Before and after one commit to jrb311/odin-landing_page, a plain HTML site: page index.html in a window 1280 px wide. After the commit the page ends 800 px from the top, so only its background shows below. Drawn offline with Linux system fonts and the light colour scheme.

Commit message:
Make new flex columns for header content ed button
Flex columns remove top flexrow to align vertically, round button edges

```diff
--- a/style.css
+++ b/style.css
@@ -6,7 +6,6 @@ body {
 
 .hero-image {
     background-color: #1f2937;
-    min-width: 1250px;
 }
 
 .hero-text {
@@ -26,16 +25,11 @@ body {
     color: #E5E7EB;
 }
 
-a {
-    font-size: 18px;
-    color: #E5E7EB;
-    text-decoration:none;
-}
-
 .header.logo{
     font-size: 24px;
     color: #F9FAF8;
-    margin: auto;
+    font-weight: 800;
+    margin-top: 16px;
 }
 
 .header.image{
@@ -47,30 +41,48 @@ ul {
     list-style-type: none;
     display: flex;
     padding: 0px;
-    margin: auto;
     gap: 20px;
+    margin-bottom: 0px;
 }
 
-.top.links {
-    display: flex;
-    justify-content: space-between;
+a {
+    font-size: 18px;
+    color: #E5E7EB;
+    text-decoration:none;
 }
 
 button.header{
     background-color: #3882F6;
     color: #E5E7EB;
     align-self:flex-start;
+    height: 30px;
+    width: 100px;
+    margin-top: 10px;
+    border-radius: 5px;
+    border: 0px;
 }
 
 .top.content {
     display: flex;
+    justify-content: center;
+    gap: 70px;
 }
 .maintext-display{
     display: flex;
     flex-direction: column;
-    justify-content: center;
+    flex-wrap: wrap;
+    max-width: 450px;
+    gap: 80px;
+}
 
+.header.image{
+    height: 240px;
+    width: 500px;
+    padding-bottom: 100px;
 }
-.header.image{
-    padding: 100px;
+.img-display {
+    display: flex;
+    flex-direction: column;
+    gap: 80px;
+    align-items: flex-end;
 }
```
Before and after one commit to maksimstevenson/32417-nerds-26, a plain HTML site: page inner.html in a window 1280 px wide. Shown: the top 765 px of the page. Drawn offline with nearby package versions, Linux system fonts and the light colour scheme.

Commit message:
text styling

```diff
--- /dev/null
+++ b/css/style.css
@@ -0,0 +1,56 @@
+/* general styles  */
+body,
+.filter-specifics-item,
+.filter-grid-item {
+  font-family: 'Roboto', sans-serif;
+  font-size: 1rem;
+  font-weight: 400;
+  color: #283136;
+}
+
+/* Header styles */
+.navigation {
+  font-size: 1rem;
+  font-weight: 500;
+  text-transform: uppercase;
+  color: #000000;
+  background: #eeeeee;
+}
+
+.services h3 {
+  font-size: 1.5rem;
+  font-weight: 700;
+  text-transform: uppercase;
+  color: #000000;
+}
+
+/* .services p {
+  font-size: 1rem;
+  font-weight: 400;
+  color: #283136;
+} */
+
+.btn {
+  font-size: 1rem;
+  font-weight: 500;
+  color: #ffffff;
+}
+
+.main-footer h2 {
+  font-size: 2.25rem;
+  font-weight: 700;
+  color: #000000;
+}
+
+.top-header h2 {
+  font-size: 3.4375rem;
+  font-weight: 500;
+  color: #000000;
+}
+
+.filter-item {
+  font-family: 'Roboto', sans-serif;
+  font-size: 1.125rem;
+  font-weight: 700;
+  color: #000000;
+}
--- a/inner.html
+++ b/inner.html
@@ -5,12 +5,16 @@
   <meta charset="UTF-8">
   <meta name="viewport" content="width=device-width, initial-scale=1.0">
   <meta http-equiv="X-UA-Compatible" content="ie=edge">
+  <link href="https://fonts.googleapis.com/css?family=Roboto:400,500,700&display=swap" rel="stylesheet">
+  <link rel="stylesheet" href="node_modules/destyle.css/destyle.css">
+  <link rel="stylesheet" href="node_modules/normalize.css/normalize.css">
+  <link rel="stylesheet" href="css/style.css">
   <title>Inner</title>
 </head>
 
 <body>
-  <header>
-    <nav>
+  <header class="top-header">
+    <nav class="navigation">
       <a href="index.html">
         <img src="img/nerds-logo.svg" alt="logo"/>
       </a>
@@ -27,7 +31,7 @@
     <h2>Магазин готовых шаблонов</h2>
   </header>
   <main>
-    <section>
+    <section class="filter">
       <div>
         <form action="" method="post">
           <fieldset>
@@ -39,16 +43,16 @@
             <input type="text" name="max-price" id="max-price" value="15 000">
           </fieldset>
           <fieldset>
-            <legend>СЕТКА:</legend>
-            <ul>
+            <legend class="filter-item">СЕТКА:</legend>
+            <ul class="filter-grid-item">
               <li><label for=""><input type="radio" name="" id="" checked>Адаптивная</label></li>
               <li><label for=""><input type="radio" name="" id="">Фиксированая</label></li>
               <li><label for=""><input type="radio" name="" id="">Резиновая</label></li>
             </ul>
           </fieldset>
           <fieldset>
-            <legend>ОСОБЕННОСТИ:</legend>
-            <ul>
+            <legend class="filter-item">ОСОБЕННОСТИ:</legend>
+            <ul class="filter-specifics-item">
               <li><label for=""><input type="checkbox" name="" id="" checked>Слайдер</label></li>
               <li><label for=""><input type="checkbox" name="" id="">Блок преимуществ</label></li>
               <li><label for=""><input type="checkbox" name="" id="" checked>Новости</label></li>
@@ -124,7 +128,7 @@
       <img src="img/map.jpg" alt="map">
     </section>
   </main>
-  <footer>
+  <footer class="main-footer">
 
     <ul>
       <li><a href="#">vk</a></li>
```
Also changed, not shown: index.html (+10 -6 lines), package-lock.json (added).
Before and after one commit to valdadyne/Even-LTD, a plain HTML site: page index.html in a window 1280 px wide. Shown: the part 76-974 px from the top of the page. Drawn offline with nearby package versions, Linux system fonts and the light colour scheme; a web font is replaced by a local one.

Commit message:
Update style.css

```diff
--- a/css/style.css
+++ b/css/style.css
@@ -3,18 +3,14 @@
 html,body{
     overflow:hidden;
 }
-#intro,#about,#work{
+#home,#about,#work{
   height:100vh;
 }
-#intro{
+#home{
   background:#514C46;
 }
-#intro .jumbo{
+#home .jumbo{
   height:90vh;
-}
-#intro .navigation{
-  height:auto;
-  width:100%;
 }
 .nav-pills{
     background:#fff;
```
□ □ □ □ □ □ □
EXERCISE REQUIREMENTS: How many lines in the listing contain the string "background"? Please answer with the number and no other words.

EXERCISE RESPONSE: 6